Until now. Last month, a team of researchers from the United States and Argentina reported on the results of a small but fascinating new sleep study involving traditional hunter-gatherer communities. The findings, published in the Journal of Biological Rhythms, appear to confirm the hypothesis that access to electricity and artificial light has significantly shortened the amount of sleep humans get each night.
For the study, the researchers recruited small groups of men and women (31 volunteers in all) from two Toba/Qom hunter-gatherer communities in the Gran Chaco region of northeastern Argentina. Both of these indigenous communities have the same ethnic and sociocultural backgrounds. They also live within 30 miles of each other.
But the communities are different in one major way: One has access to electricity and artificial light. The other does not. Thus, the two communities offer a natural setting in which to observe how the availability of electricity affects human sleep patterns.
All participants in the study were fitted with wrist devices that monitored their sleep-wake cycles for one week. They also kept sleep diaries to corroborate the data on the monitors. (The participants were literate enough in Spanish to fill out the diaries.)
The study was conducted twice: once close to the summer solstice in 2012 and again close to the winter solstice in 2013.
An analysis of the data revealed some rather dramatic findings. In the summer, the participants in the community with access to electricity slept, on average, about 40 minutes less per night than their peers in the community without access. Generally, the shorter sleep patterns were due to staying up later, for the participants in both communities tended to get out of bed at about the same time in the morning.
In winter, the difference in sleep duration was even greater: The participants in the community with access to electricity slept about an hour less, on average, than those in the community that depended on natural light.
Both groups slept longer in the winter than in the summer — a finding that suggests, say the researchers, “that a natural tendency to longer sleep as nights get longer is not fully overridden by access to electric light.”
Interestingly, the study found no evidence of an interval of “quiet wakefulness” in either community.
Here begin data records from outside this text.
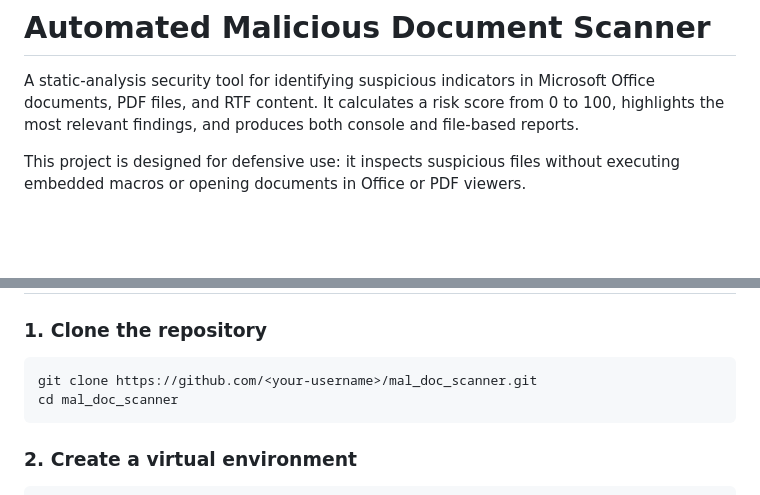
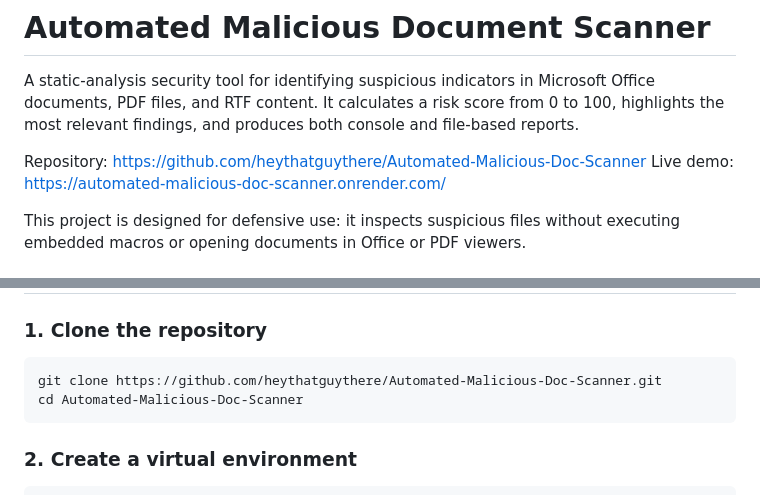
Before and after one commit to heythatguythere/Automated-Malicious-Doc-Scanner, a Markdown page: README.md, 2 parts joined by grey strips. Rendered like a GitHub page; blank space fills up the shorter version.

Commit message:
Update repository and demo links

````diff
--- a/README.md
+++ b/README.md
@@ -1,6 +1,9 @@
 # Automated Malicious Document Scanner
 
 A static-analysis security tool for identifying suspicious indicators in Microsoft Office documents, PDF files, and RTF content. It calculates a risk score from 0 to 100, highlights the most relevant findings, and produces both console and file-based reports.
+
+Repository: https://github.com/heythatguythere/Automated-Malicious-Doc-Scanner
+Live demo: https://automated-malicious-doc-scanner.onrender.com/
 
 This project is designed for defensive use: it inspects suspicious files without executing embedded macros or opening documents in Office or PDF viewers.
 
@@ -76,8 +79,8 @@ mal_doc_scanner/
 ### 1. Clone the repository
 
 ```bash
-git clone https://github.com/<your-username>/mal_doc_scanner.git
-cd mal_doc_scanner
+git clone https://github.com/heythatguythere/Automated-Malicious-Doc-Scanner.git
+cd Automated-Malicious-Doc-Scanner
 ```
 
 ### 2. Create a virtual environment
````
Using diaries and other documents, some historians have argued that before the invention of the electric light, most people engaged in segmented sleep — their nights were divided into two distinct sleep periods with an hour or two of activity in between. (Another study, in which volunteers lived under Stone Age conditions, also found no evidence of sleep fragmentation.)
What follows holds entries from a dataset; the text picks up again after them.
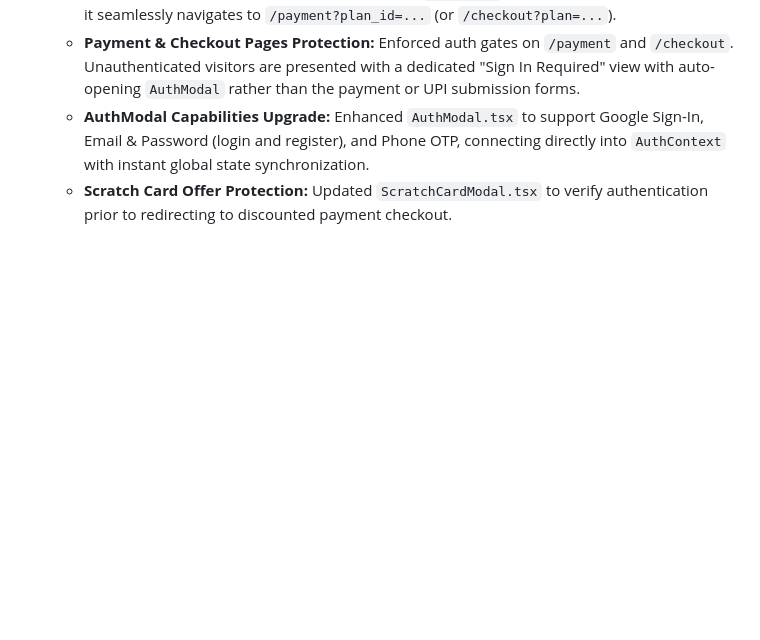
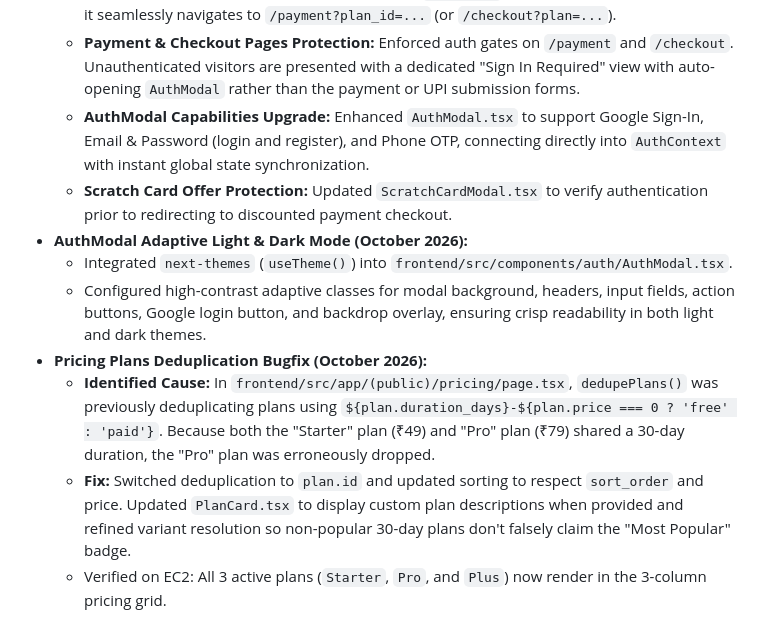
Before and after one commit to rajakumar865465/iptv, a Markdown page: progress.md, the part around the change. Rendered like a GitHub page; blank space fills up the shorter version.

Commit message:
docs: update progress.md with AuthModal theme support and pricing deduplication fix

```diff
--- a/progress.md
+++ b/progress.md
@@ -66,3 +66,10 @@
   - **Payment & Checkout Pages Protection:** Enforced auth gates on `/payment` and `/checkout`. Unauthenticated visitors are presented with a dedicated "Sign In Required" view with auto-opening `AuthModal` rather than the payment or UPI submission forms.
   - **AuthModal Capabilities Upgrade:** Enhanced `AuthModal.tsx` to support Google Sign-In, Email & Password (login and register), and Phone OTP, connecting directly into `AuthContext` with instant global state synchronization.
   - **Scratch Card Offer Protection:** Updated `ScratchCardModal.tsx` to verify authentication prior to redirecting to discounted payment checkout.
+- **AuthModal Adaptive Light & Dark Mode (October 2026):**
+  - Integrated `next-themes` (`useTheme()`) into `frontend/src/components/auth/AuthModal.tsx`.
+  - Configured high-contrast adaptive classes for modal background, headers, input fields, action buttons, Google login button, and backdrop overlay, ensuring crisp readability in both light and dark themes.
+- **Pricing Plans Deduplication Bugfix (October 2026):**
+  - **Identified Cause:** In `frontend/src/app/(public)/pricing/page.tsx`, `dedupePlans()` was previously deduplicating plans using `${plan.duration_days}-${plan.price === 0 ? 'free' : 'paid'}`. Because both the "Starter" plan (₹49) and "Pro" plan (₹79) shared a 30-day duration, the "Pro" plan was erroneously dropped.
+  - **Fix:** Switched deduplication to `plan.id` and updated sorting to respect `sort_order` and price. Updated `PlanCard.tsx` to display custom plan descriptions when provided and refined variant resolution so non-popular 30-day plans don't falsely claim the "Most Popular" badge.
+  - Verified on EC2: All 3 active plans (`Starter`, `Pro`, and `Plus`) now render in the 3-column pricing grid.
```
Limitations and implications
Like all studies, the current one has limitations. Most notably, it involved only a small number of people. Furthermore, although both of the traditional communities in the study live in similar types of housing and have similar social lives, more subtle differences in their daily habits — ones having nothing to do with access to electricity — might have influenced the results.
Still, the findings of the study, write its authors, are “consistent with the hypothesis that access to electricity has allowed humans to extend the evening light hours, thereby delaying the time of sleep onset and reducing daily sleep duration.”
Light affects human sleep in two ways, they explain: “First, light has direct effects on our ability to stay awake and active. This is in part, by enabling us to stay alert and engage in activities that are not possible in the dark but also by directly inhibiting physiological systems that facilitate sleep, such as the nocturnal onset in the release of the hormone melatonin. Second, light can directly reset the phase of the circadian pacemaker responsible for the timing of sleep, which is remarkably sensitive to environmental light.”
The bottom line: “Early humans may have had longer periods of rest than people in most industrialized societies experience today,” said Yale University biological anthropologist Eduardo Fernandez-Duque, a co-author of the paper, in a released statement. “I think it is important to continue communicating the idea that in our industrial societies we may not be getting all of the sleep we should.”
A public health epidemic
The agency pointed out that within an average 24-hour period, a third of American adults get less than the recommended minimum of seven hours of sleep.
Lack of sleep has been linked to traffic accidents, as well as to industrial accidents and medical errors. In fact, 5 percent of Americans admit to having nodded off while driving within the previous month — a truly scary statistic.
So get to bed earlier — and make sure you turn off the lights.
This new study is available in full online (PDF).